The near-term prospects for residential construction are muted as several factors dampen the market. The inventory of homes for sale remains high, as banks are insisting on 20% down payments for new homebuyers and the foreclosure process continues to add existing homes to inventory.
Record low levels of household formation are also depressing the market. Data from the Census Bureau shows that between March 2009 and March 2010, the number of households rose by 357000 - the smallest increase since comparable data began in 1947. In addition, the number of homes built increased by only 398000 the previous year, the third smallest increase on record.
Potential homeowners (and lenders) are waiting for improved employment prospects before venturing into the market. With a jobs picture that should improve by summer, some housing rebound is likely in the second half of 2011.
But it will be a prolonged recovery from a very deep hole. Starts will not return to their normal level of around 1.5 million units until 2013. Multi-family construction remains at all-time lows with nowhere to go but up.
The most recent monthly data shows a rebound in activity, but this is a notoriously volatile segment. The likely path is a slow rebound with spending levels not expected to reach those of the boom for at least the next five years.
The broad commercial category should eke out some growth in 2011. The bellwether office segment will hold back overall growth as vacancy rates remain high, even with low rental rates. However, the recovery in financial markets has pushed forward IHS Global Insight's estimate of when new construction might be needed to the second half of 2011.
The other weak spot for commercial activity is related to the auto industry. While car sales will improve, the consolidation of dealers during the recession still suggests an excess of facilities in the market.
Other portions of the commercial market are recovering, however. Retail space will probably show positive growth as soon as the first quarter of 2011 thanks to strong retail spending by consumers in late 2010.
Lodging may also show some surprise growth in the second half of the year. This is a segment that seemed dramatically overbuilt as the recession came, but recent evidence has shown tightening vacancy rates and increasing revenue per room - the combination leading to announcements of expansion and renovations by virtually all major hotel chains.
Manufacturing construction had an awful 2010, contracting by -32.1%. The start of 2011 will not be kind, and IHS Global Insight expects this segment to slide another -10% this year.
There is good news in the form of the weak Dollar which makes US products competitive in faster growing parts of the world, particularly Asia.
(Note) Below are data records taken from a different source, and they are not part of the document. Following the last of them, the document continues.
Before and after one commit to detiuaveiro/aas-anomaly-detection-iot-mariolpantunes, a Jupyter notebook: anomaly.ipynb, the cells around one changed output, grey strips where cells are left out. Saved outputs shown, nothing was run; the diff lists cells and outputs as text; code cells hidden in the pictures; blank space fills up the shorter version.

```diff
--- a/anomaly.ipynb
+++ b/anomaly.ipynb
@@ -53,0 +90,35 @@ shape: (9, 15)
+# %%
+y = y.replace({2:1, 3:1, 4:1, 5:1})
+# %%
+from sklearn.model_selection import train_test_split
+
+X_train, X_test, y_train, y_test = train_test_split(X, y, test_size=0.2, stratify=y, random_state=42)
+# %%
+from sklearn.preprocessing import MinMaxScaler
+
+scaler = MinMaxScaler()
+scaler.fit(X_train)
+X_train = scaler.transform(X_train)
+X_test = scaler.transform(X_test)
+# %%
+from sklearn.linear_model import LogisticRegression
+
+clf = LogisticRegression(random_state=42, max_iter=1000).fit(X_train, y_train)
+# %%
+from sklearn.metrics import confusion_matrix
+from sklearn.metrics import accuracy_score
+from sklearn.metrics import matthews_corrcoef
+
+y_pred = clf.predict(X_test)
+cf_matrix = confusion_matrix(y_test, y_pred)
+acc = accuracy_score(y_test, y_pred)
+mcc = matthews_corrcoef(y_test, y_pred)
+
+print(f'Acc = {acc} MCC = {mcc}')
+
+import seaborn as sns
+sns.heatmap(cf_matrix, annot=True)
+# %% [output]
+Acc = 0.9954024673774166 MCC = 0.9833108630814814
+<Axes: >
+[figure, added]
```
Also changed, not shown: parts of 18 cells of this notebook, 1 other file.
However, the Euro is also weak, which means more competition in export markets.
Total infrastructure spending declined modestly in 2010 as deep cuts in the power sector more than offset minor gains in the highways, water and sewer segments.
The issue in 2011 will be massive fiscal shortfalls in virtually every state, particularly large ones such as California, Illinois and even Texas. Projects funded by state and local governments will face severe restrictions with water and sewer work particularly hard hit.
Highway spending will benefit from continuing federal stimulus money, although this will be the last year of significant infusions and next year could see a decline in spending.
While the Obama administration has proposed additional infrastructure spending, much of it intended for high speed rail, it is unlikely that this will pass Congress. Even if it should, it would still be several years before the initiative showed up in construction output. Indeed, states that would have seen high speed rail funding - notably Ohio and Florida - have declined federal assistance due to the lack of state funds necessary for the projects.
Healthcare construction spending fell -7.6% in 2010 as the recession conspired with continuing uncertainty over health care reform to limit new investment. Nevertheless, a growing and aging population has propelled growth in this sector every year since 2005, and positive annual growth is expected to resume.
Growth will not be as strong as in the past as budget woes weigh on the public sector that comprises over a quarter of health care construction. On the private side, a housing recovery should restart medical office demand by 2012, and an emphasis on cheaper outpatient care will continue to promote construction of specialty care buildings.
Educational building construction is in for a tougher time as public spending accounts for about 80% of funding for this segment. IHS Global Insight expects a contraction of -3.3% in 2011, followed by a period of slow growth. Demographics and migration will continue to create demand for new schools, but even with a recovery in tax revenues, the high and increasing cost of health care and retirement plans for public employees will limit the funds available for capital improvements in education.
Growth in 2012
Taken as a whole, the US construction market will contract once more in 2011. However, the worst is behind it, and some growth will return to key segments in the second half of the year - just not enough to turn the year positive.
Growth should return in a big way in 2012 - real growth could top +15%, lead by the residential sector. The hole is very deep, however, and even with several years of strong growth, it will be 2015 before the US once again cracks the US$ 1 trillion mark that it had attained for much of the past decade.